### TASK OBJECTIVE
Your job is to write out each record precisely as it stands.

### SOURCE RECORDS
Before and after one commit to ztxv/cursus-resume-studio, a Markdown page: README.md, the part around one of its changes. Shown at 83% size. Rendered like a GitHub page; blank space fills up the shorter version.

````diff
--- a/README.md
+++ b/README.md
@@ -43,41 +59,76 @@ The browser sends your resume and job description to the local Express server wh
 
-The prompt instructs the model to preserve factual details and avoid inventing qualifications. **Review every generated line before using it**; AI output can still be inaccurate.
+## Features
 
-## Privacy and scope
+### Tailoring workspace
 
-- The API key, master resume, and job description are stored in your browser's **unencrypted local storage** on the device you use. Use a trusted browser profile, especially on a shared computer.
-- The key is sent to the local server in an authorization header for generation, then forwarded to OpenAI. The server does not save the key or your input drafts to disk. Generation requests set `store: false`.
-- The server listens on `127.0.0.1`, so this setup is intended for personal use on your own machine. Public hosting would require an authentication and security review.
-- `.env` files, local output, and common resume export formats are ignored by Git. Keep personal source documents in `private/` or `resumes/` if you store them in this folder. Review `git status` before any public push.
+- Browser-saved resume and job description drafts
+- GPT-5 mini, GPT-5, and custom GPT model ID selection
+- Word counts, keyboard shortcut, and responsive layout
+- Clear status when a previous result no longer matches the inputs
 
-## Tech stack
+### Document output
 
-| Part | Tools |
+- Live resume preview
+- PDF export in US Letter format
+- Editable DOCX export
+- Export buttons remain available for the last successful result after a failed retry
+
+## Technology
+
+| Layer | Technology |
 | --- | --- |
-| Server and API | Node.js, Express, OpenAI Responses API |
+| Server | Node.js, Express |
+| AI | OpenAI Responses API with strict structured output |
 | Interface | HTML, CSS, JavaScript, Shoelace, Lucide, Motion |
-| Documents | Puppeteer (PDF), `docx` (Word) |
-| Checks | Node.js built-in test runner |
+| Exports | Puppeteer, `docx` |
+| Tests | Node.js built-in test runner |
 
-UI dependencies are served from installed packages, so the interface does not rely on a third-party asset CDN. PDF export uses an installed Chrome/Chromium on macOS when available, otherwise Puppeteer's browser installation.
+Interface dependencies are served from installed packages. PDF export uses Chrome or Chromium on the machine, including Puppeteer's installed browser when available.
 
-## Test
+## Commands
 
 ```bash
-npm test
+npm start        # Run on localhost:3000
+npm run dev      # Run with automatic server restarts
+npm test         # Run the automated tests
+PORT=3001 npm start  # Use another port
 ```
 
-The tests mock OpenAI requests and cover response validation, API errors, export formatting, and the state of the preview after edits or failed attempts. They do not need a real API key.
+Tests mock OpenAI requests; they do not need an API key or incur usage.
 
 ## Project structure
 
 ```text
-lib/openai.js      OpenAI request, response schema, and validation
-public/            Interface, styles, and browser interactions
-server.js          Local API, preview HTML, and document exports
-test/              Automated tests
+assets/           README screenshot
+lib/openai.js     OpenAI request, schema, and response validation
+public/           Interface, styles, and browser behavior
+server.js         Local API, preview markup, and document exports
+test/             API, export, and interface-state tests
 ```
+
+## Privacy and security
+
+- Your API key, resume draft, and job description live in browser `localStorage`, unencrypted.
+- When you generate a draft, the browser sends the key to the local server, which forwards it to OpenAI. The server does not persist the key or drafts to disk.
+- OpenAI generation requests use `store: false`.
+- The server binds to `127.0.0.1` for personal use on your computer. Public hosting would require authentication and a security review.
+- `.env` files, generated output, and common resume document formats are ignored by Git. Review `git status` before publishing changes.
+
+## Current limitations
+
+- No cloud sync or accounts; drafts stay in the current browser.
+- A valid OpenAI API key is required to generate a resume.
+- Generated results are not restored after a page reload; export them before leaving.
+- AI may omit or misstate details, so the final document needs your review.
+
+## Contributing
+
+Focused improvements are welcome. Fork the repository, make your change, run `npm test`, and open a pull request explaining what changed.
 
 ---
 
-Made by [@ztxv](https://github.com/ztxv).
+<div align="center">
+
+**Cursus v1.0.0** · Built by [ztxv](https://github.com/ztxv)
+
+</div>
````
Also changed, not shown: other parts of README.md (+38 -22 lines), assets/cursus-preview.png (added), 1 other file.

### ANSWER AREA
Before and after one commit to ztxv/cursus-resume-studio, a Markdown page: README.md, the part around one of its changes. Shown at 83% size. Rendered like a GitHub page; blank space fills up the shorter version.

````diff
--- a/README.md
+++ b/README.md
@@ -43,41 +59,76 @@ The browser sends your resume and job description to the local Express server wh
 
-The prompt instructs the model to preserve factual details and avoid inventing qualifications. **Review every generated line before using it**; AI output can still be inaccurate.
+## Features
 
-## Privacy and scope
+### Tailoring workspace
 
-- The API key, master resume, and job description are stored in your browser's **unencrypted local storage** on the device you use. Use a trusted browser profile, especially on a shared computer.
-- The key is sent to the local server in an authorization header for generation, then forwarded to OpenAI. The server does not save the key or your input drafts to disk. Generation requests set `store: false`.
-- The server listens on `127.0.0.1`, so this setup is intended for personal use on your own machine. Public hosting would require an authentication and security review.
-- `.env` files, local output, and common resume export formats are ignored by Git. Keep personal source documents in `private/` or `resumes/` if you store them in this folder. Review `git status` before any public push.
+- Browser-saved resume and job description drafts
+- GPT-5 mini, GPT-5, and custom GPT model ID selection
+- Word counts, keyboard shortcut, and responsive layout
+- Clear status when a previous result no longer matches the inputs
 
-## Tech stack
+### Document output
 
-| Part | Tools |
+- Live resume preview
+- PDF export in US Letter format
+- Editable DOCX export
+- Export buttons remain available for the last successful result after a failed retry
+
+## Technology
+
+| Layer | Technology |
 | --- | --- |
-| Server and API | Node.js, Express, OpenAI Responses API |
+| Server | Node.js, Express |
+| AI | OpenAI Responses API with strict structured output |
 | Interface | HTML, CSS, JavaScript, Shoelace, Lucide, Motion |
-| Documents | Puppeteer (PDF), `docx` (Word) |
-| Checks | Node.js built-in test runner |
+| Exports | Puppeteer, `docx` |
+| Tests | Node.js built-in test runner |
 
-UI dependencies are served from installed packages, so the interface does not rely on a third-party asset CDN. PDF export uses an installed Chrome/Chromium on macOS when available, otherwise Puppeteer's browser installation.
+Interface dependencies are served from installed packages. PDF export uses Chrome or Chromium on the machine, including Puppeteer's installed browser when available.
 
-## Test
+## Commands
 
 ```bash
-npm test
+npm start        # Run on localhost:3000
+npm run dev      # Run with automatic server restarts
+npm test         # Run the automated tests
+PORT=3001 npm start  # Use another port
 ```
 
-The tests mock OpenAI requests and cover response validation, API errors, export formatting, and the state of the preview after edits or failed attempts. They do not need a real API key.
+Tests mock OpenAI requests; they do not need an API key or incur usage.
 
 ## Project structure
 
 ```text
-lib/openai.js      OpenAI request, response schema, and validation
-public/            Interface, styles, and browser interactions
-server.js          Local API, preview HTML, and document exports
-test/              Automated tests
+assets/           README screenshot
+lib/openai.js     OpenAI request, schema, and response validation
+public/           Interface, styles, and browser behavior
+server.js         Local API, preview markup, and document exports
+test/             API, export, and interface-state tests
 ```
+
+## Privacy and security
+
+- Your API key, resume draft, and job description live in browser `localStorage`, unencrypted.
+- When you generate a draft, the browser sends the key to the local server, which forwards it to OpenAI. The server does not persist the key or drafts to disk.
+- OpenAI generation requests use `store: false`.
+- The server binds to `127.0.0.1` for personal use on your computer. Public hosting would require authentication and a security review.
+- `.env` files, generated output, and common resume document formats are ignored by Git. Review `git status` before publishing changes.
+
+## Current limitations
+
+- No cloud sync or accounts; drafts stay in the current browser.
+- A valid OpenAI API key is required to generate a resume.
+- Generated results are not restored after a page reload; export them before leaving.
+- AI may omit or misstate details, so the final document needs your review.
+
+## Contributing
+
+Focused improvements are welcome. Fork the repository, make your change, run `npm test`, and open a pull request explaining what changed.
 
 ---
 
-Made by [@ztxv](https://github.com/ztxv).
+<div align="center">
+
+**Cursus v1.0.0** · Built by [ztxv](https://github.com/ztxv)
+
+</div>
````
Also changed, not shown: other parts of README.md (+38 -22 lines), assets/cursus-preview.png (added), 1 other file.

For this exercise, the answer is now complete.